**Information shown:**
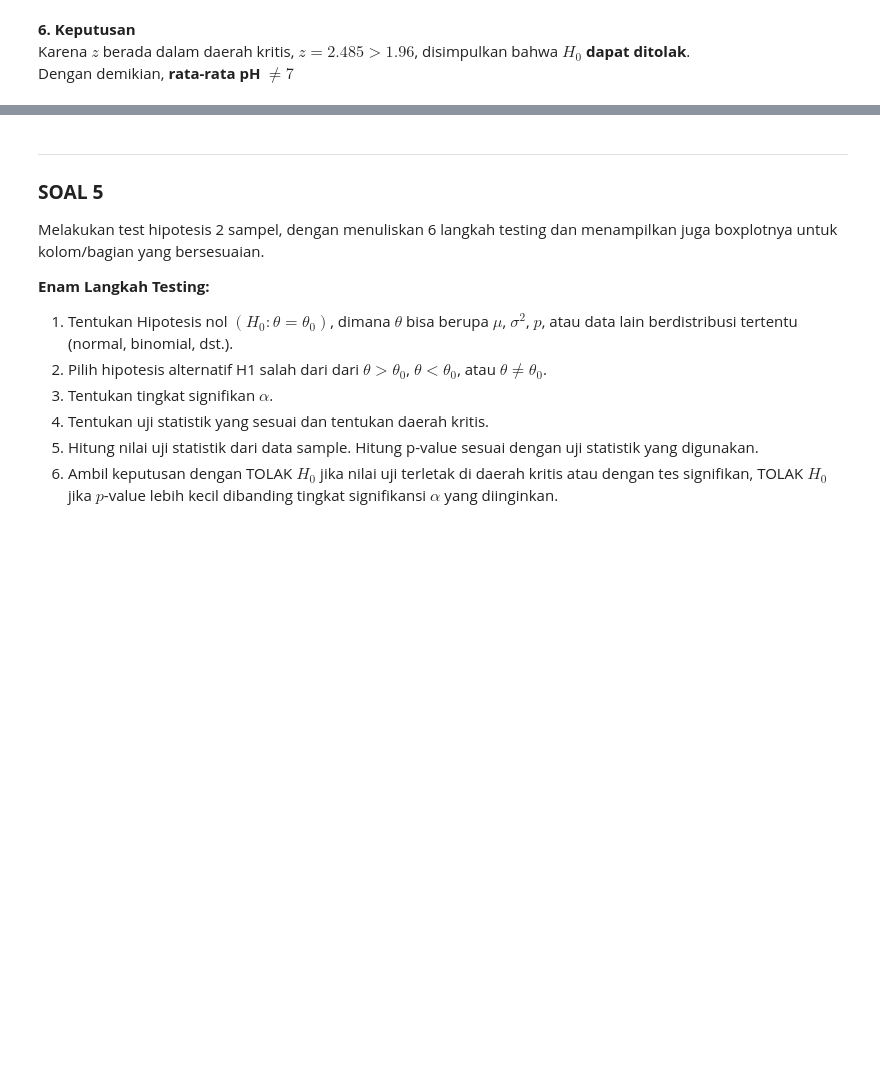
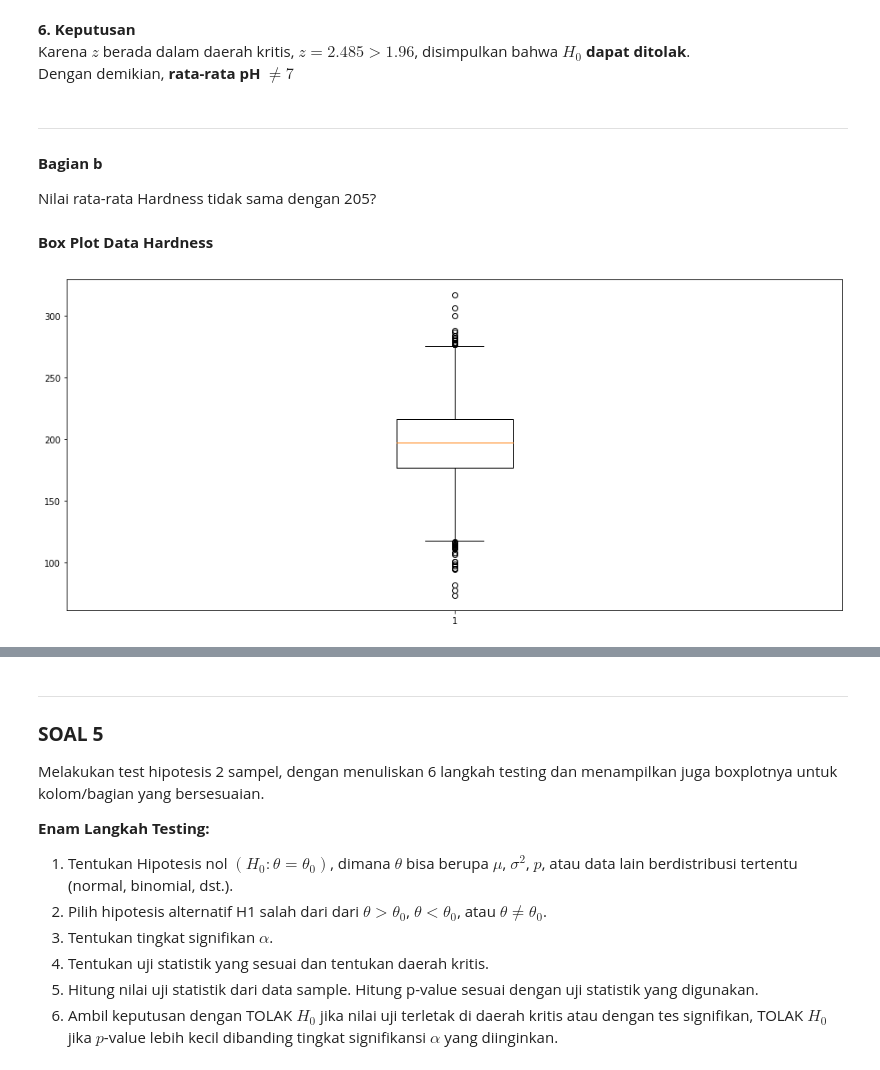
Before and after one commit to firizky29/probability-and-statistics-analysis, a Jupyter notebook: src/main.ipynb, the cells around one changed output, grey strips where cells are left out. Cells and saved outputs as stored; diff of their text form; code cells hidden in the pictures; blank space fills up the shorter version.

```diff
--- a/src/main.ipynb
+++ b/src/main.ipynb
@@ -551,3 +558,15 @@ p = 0.012938952577792984
 **6. Keputusan**
 Karena $z$ berada dalam daerah kritis, $z = 2.485 > 1.96$, disimpulkan bahwa $H_0$ **dapat ditolak**.
 Dengan demikian, **rata-rata pH $\neq 7$**
+# %% [markdown]
+***
+#### **Bagian b**
+Nilai rata-rata Hardness tidak sama dengan 205?
+# %% [markdown]
+**Box Plot Data Hardness**
+# %%
+plt.figure(figsize=(16, 7))
+plt.boxplot(df['Hardness'])
+plt.show()
+# %% [output]
+[figure, added]
```
Also changed, not shown: parts of 13 cells of this notebook.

**What you will do:** Your answer should be the lines above that contain the word "rata", copied out.

**Reply to the task:**
 Dengan demikian, **rata-rata pH $\neq 7$**
+Nilai rata-rata Hardness tidak sama dengan 205?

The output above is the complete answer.